Bega Valley Shire Council, UNSW Water Research Laboratory (WRL) and the NSW Food Authority are collaborating on research into the impacts of sewer spills on local aquaculture.
Council’s Water and Sewerage Services Manager, Steve Marshall said the study aims to reduce oyster farm closures by understanding spill effects better.
“Council always works closely with oyster farmers to minimise the frequency and impact of sewer spills on their product and livelihoods,” Mr Marshall said.
“While sewer spills are rare, they do have the capacity to significantly impact a thriving and award-winning local industry.
“By studying sewer spills, WRL aims to develop a decision support matrix that guides authorities in handling aquaculture industry closures following overflow events.
“The outcome will be to bookend a response mechanism, with Council working with the community to reduce the likelihood of sewer spills at one end and the findings of this study delivering a better procedure for authorities at the other.”
Mr Marshall said sewer spills are mostly caused by blockages and overloading of the sewerage network.
“Blockages from tree roots and items like nappies, wet wipes and oils that have no place in a sewer, can cause a spill that sometimes reaches our waterways.
Spills can also happen due to wet weather, where non-compliant stormwater connections and water ingress through manhole lids and pipework can overwhelm the system,” Mr Marshall said.
“Measures we use to reduce the frequency and impact of spills include sewer camera investigations, mains high-pressure jetting, pump station cleaning, smoke testing and renewals and upgrades to the network.
“These measures are focused on areas categorised as high risk, such as around waterways.
“This academic study on spill response management will complement our efforts and help to improve our existing Pollution Incident Response Management Procedure for spills.”
The study will commence with WRL conducting dye testing at Pambula Lake and Merimbula Top Lake.
“Field dye tracer experiments use a red dye (Rhodamine WT) to track effluent dispersion in estuaries,” Mr Marshall said.

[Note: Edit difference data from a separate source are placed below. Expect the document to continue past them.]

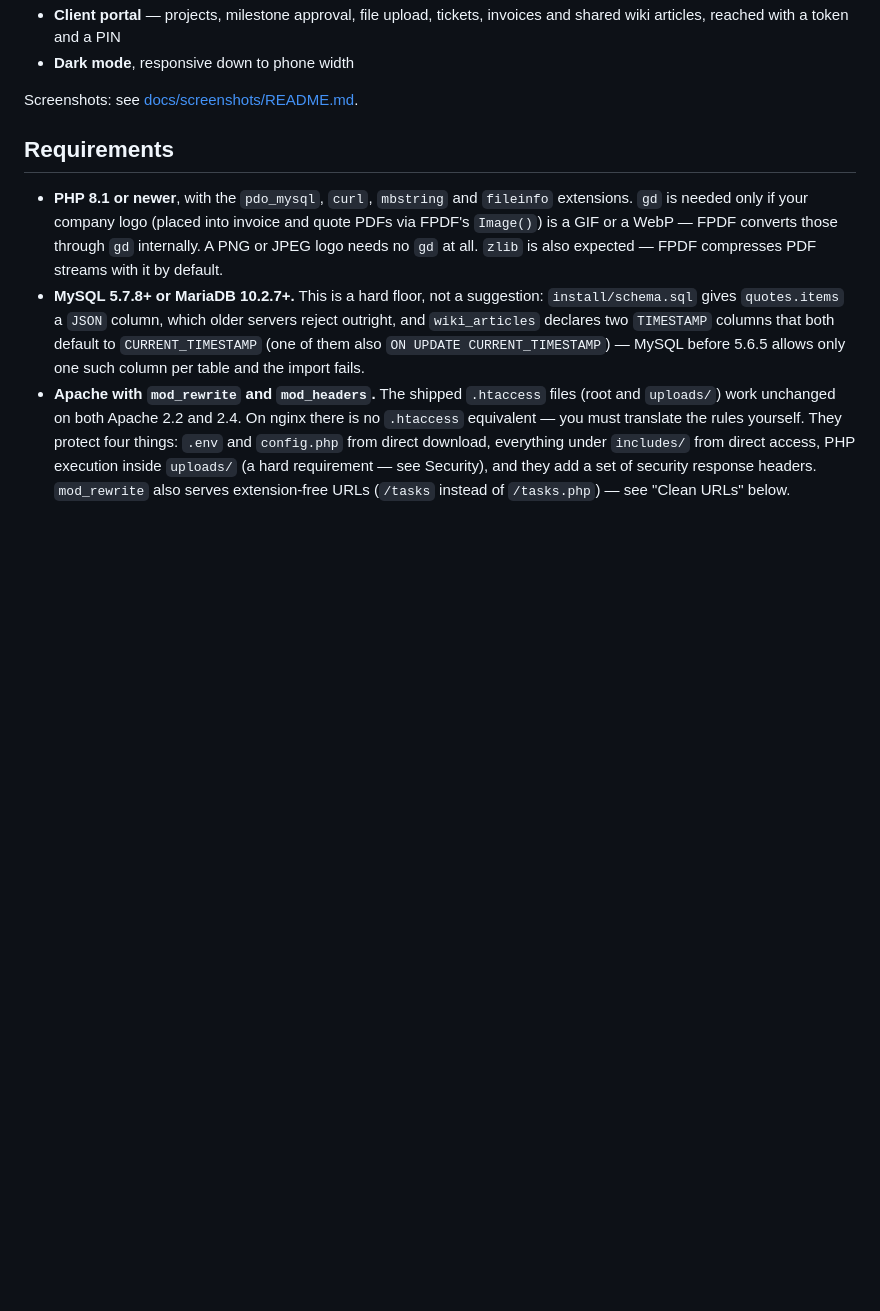
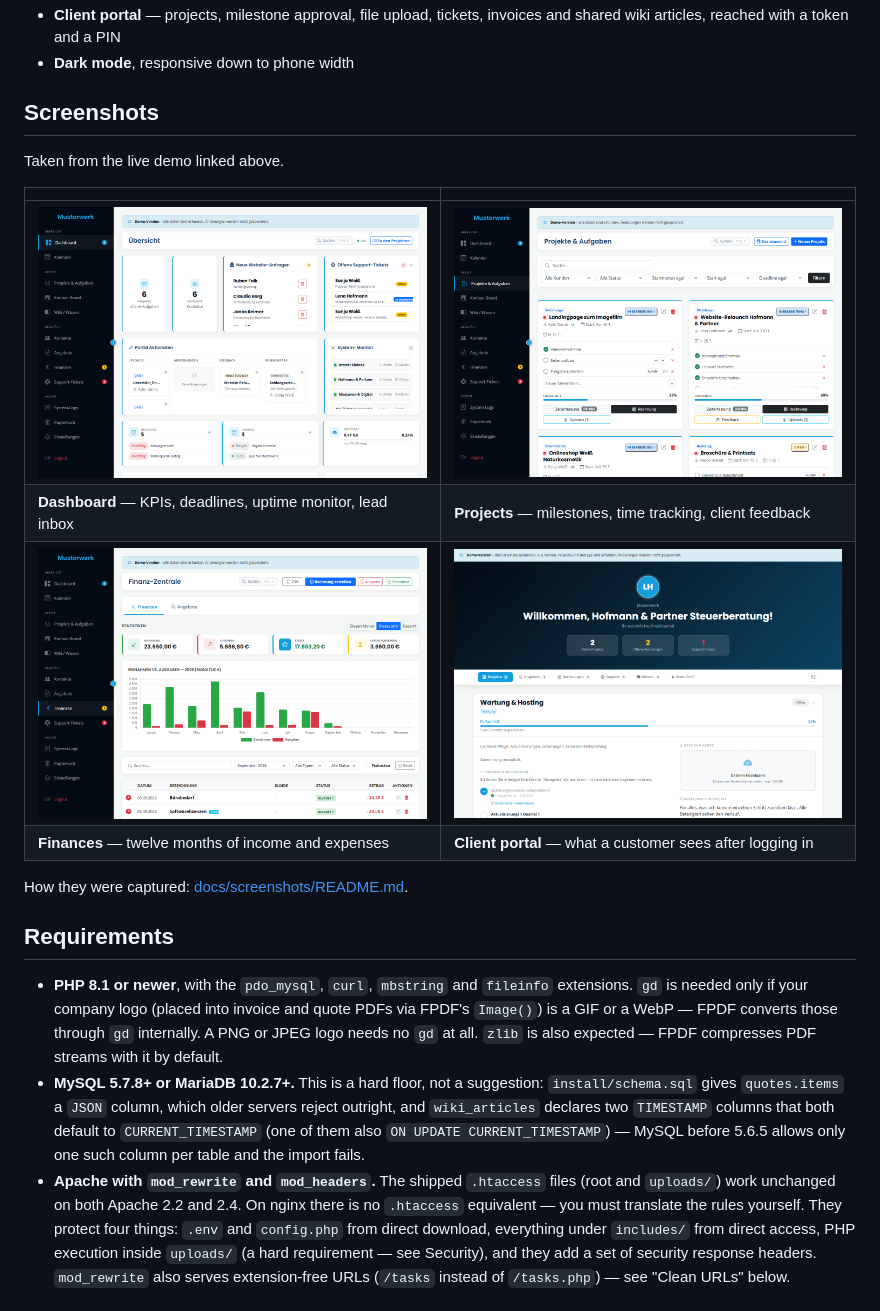
Before and after one commit to immarketing-dev/admin-dashboard, a Markdown page: README.md, the part around the change. Drawn GitHub-style; pictures changed too: docs/screenshots/dashboard.png (added), docs/screenshots/finances.png (added), docs/screenshots/portal.png (added); blank space fills up the shorter version.

```diff
--- a/README.md
+++ b/README.md
@@ -35,7 +35,18 @@ mode works, and how to run one yourself, is in [docs/DEMO.md](docs/DEMO.md).
   invoices and shared wiki articles, reached with a token and a PIN
 - **Dark mode**, responsive down to phone width
 
-Screenshots: see [docs/screenshots/README.md](docs/screenshots/README.md).
+## Screenshots
+
+Taken from the live demo linked above.
+
+| | |
+|---|---|
+| ![Dashboard](docs/screenshots/dashboard.png) | ![Projects](docs/screenshots/projects.png) |
+| **Dashboard** — KPIs, deadlines, uptime monitor, lead inbox | **Projects** — milestones, time tracking, client feedback |
+| ![Finances](docs/screenshots/finances.png) | ![Client portal](docs/screenshots/portal.png) |
+| **Finances** — twelve months of income and expenses | **Client portal** — what a customer sees after logging in |
+
+How they were captured: [docs/screenshots/README.md](docs/screenshots/README.md).
 
 ## Requirements
 
```
Also changed, not shown: 3 other files.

“The dye is harmless to aquatic eco-systems and non-staining and it has been used at recent successful experiments in NSW.